## Task statement
Using the listing below, extract each line that has the word "Chatting" in it.
[[ Exercise data, beginning ]]
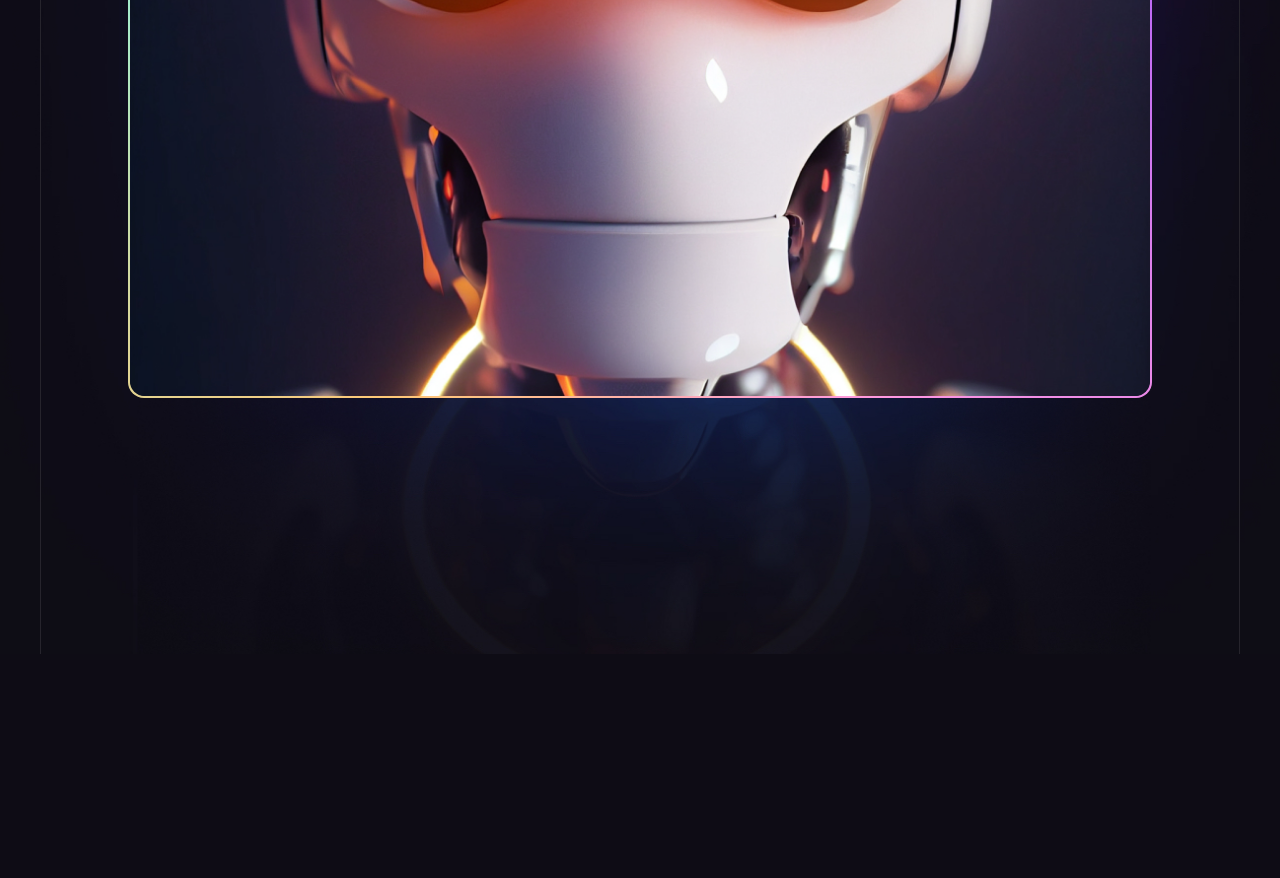
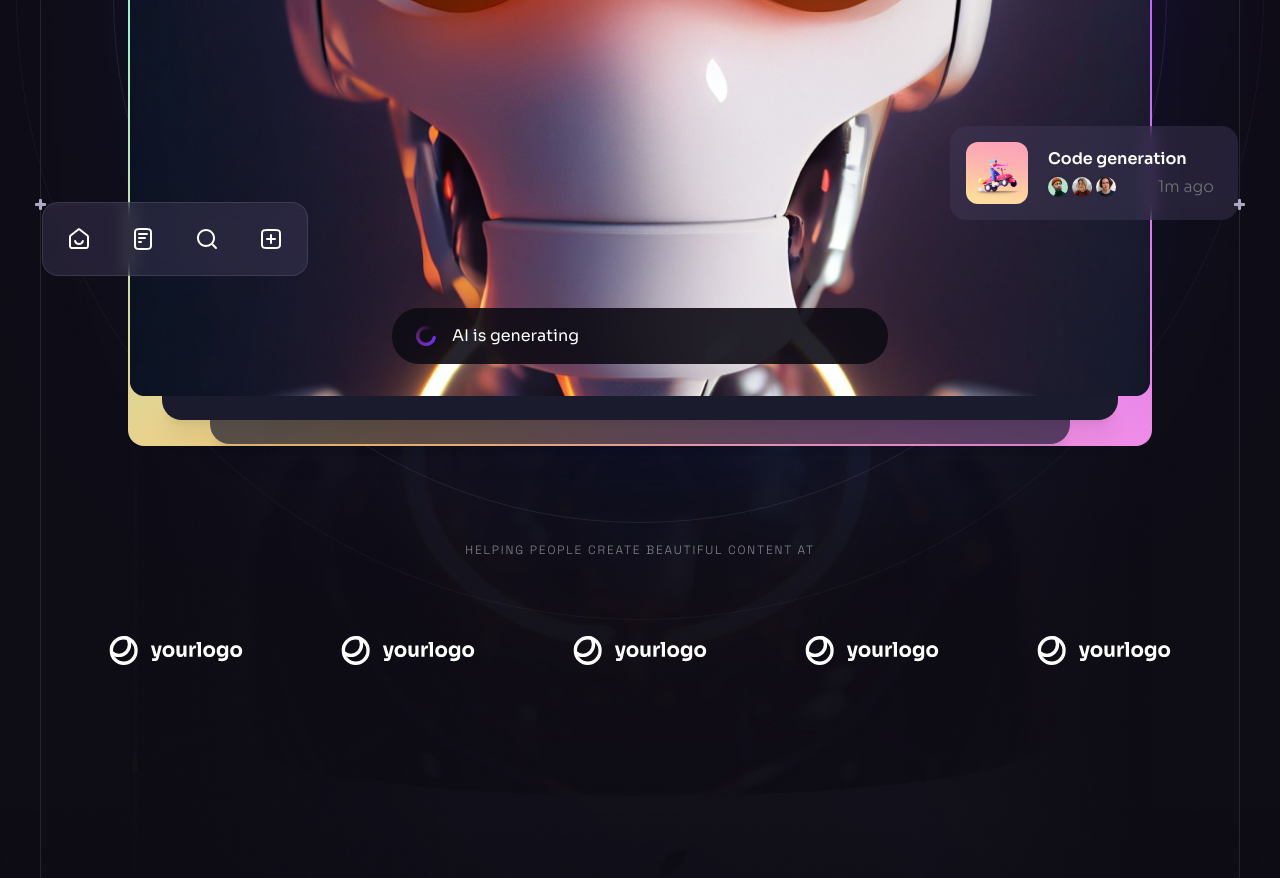
Before and after one commit to aarondelen/brainwave_project, a React (Vite) app: page / in a window 1280 px wide. Shown: the part 680-1558 px from the top of the page. Before the commit the page ends 1334 px from the top, so only its background shows below. Built offline with nearby package versions, Linux system fonts and the light colour scheme.

Commit message:
Hero Sectiooon donee, ill rest and play maybe or eat idk hehe

```diff
--- /dev/null
+++ b/src/components/CompanyLogos.tsx
@@ -0,0 +1,14 @@
+import { companyLogos } from "../constants/constants";
+
+const CompanyLogos = ({ className }: { className?: string }) => {
+  return <div className={className}>
+    <h5 className="tagline mb-6 text-center text-n-1/50">Helping people create beautiful content at</h5>
+    <ul className="flex">
+        {companyLogos.map((logo, index) => (
+            <li key={index} className="flex items-center justify-center flex-1 h-[8.5rem]"><img src={logo} width={135} height={28} alt={logo} /></li>
+        ))}
+    </ul>
+  </div>;
+};
+
+export default CompanyLogos;
--- /dev/null
+++ b/src/components/Generating.tsx
@@ -0,0 +1,12 @@
+import { loading } from '../assets'
+
+const Generating = ({className}: {className?: string}) => {
+  return (
+    <div className={`flex items-center h-[3.5rem] px-6 bg-n-8/90 rounded-[1.7rem] ${className || ''}`}>
+      <img className='w-5 h-5 mr-4' src={loading} alt="Loading" />
+      AI is generating
+    </div>
+  )
+}
+
+export default Generating
--- a/src/components/Hero.tsx
+++ b/src/components/Hero.tsx
@@ -1,8 +1,17 @@
 import { curve, heroBackground, robot } from "../assets";
 import Button from "./Button";
 import Section from "./Section";
+import { BackgroundCircles, BottomLine, Gradient } from "../components/design/Hero";
+import { heroIcons } from "../constants/constants";
+import { ScrollParallax } from "react-just-parallax";
+import { useRef } from "react";
+import Generating from "./Generating";
+import Notification from "./Notification";
+import CompanyLogos from "./CompanyLogos";
 
 const Hero = () => {
+  const parallaxRef = useRef(null);
+
   return (
     <Section
       id="hero"
@@ -10,10 +19,10 @@ const Hero = () => {
       crosses
       crossesOffset="lg:translate-y-[5.25rem]"
     >
-      <div className="container relative">
+      <div className="container relative" ref={parallaxRef}>
         <div className="relative z-1 max-w-[62rem] mx-auto text-center mb-[4rem] md:mb-20 lg:mb-[6rem]">
           <h1 className="h1 mb-6">
-            Explore the Posssibilities of AI Chatting with &nbsp;
+            Explore the Posssibilities of&nbsp;AI&nbsp;Chatting with &nbsp;
             <span className="inline-block relative">
               Brainwave{" "}
               <img
@@ -45,8 +54,27 @@ const Hero = () => {
                   height={490}
                   alt="AI"
                 />
+
+                <Generating className="absolute left-4 right-4 bottom-5 md:left-1/2 md:right-auto md:bottom-8 md:w-[31rem] md:-translate-x-1/2"/>
+
+                <ScrollParallax isAbsolutelyPositioned>
+                  <ul className="hidden absolute -left-[5.5rem] bottom-[7.5rem] p-1 bg-n-9/40 backdrop-blur border border-n-1/10 rounded-2xl xl:flex">
+                    {}
+                    {heroIcons.map((icon, index) => (
+                      <li className="p-5" key={index}>
+                        <img src={icon} width={24} height={25} alt={icon} />
+                      </li>
+                    ))}
+                  </ul>
+                </ScrollParallax>
+
+                <ScrollParallax isAbsolutelyPositioned>
+                  <Notification className="hidden absolute -right-[5.5rem] bottom-[11rem] w-[18rem] xl:flex" title="Code generation"/>
+                </ScrollParallax>
               </div>
             </div>
+
+            <Gradient/>
           </div>
           <div className="absolute -top-[54%] left-1/2 w-[234%] -translate-x-1/2 md:-top-[46%] md:w-[138%] lg:-top-[104%]">
             <img
@@ -57,8 +85,14 @@ const Hero = () => {
               alt="hero-img"
             />
           </div>
+
+          <BackgroundCircles parallaxRef={parallaxRef}/>
         </div>
+
+        <CompanyLogos className="hidden relative z-10 mt-20 lg:block"/>
       </div>
+
+      <BottomLine/>
     </Section>
   );
 };
--- /dev/null
+++ b/src/components/Notification.tsx
@@ -0,0 +1,50 @@
+import { notification1 } from "../assets";
+import { notificationImages } from "../constants/constants";
+
+const Notification = ({
+  className,
+  title,
+}: {
+  className?: string;
+  title?: string;
+}) => {
+  return (
+    <div
+      className={`${
+        className || ""
+      } flex items-center p-4 pr-6 bg-n-9/40 backdrop-blur border-n-1/10 rounded-2xl gap-5`}
+    >
+      <img
+        src={notification1}
+        width={62}
+        height={62}
+        alt="image"
+        className="rounded-xl"
+      />
+      <div className="flex-1">
+        <h6 className="mb-1 font-semibold text-base">{title}</h6>
+        <div className="flex items-center justify-between">
+          <ul className="flex -m-0.5">
+            {notificationImages.map((img, index) => (
+              <li
+                key={index}
+                className="flex w-6 h-6 border-2 border-n-12 rounded-full overflow-hidden"
+              >
+                <img
+                  src={img}
+                  className="w-full"
+                  width={20}
+                  height={20}
+                  alt=""
+                />
+              </li>
+            ))}
+          </ul>
+          <div className="body-2 text-n-13">1m ago</div>
+        </div>
+      </div>
+    </div>
+  );
+};
+
+export default Notification;
--- a/src/components/design/Hero.tsx
+++ b/src/components/design/Hero.tsx
@@ -35,7 +35,7 @@ const Rings = () => {
   );
 };
 
-export const BackgroundCircles = ({ parallaxRef }) => {
+export const BackgroundCircles = ({ parallaxRef }: { parallaxRef: any }) => {
   const [mounted, setMounted] = useState(false);
 
   useEffect(() => {
```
[[ Exercise data, end ]]
## Response to this task
-            Explore the Posssibilities of AI Chatting with &nbsp;
+            Explore the Posssibilities of&nbsp;AI&nbsp;Chatting with &nbsp;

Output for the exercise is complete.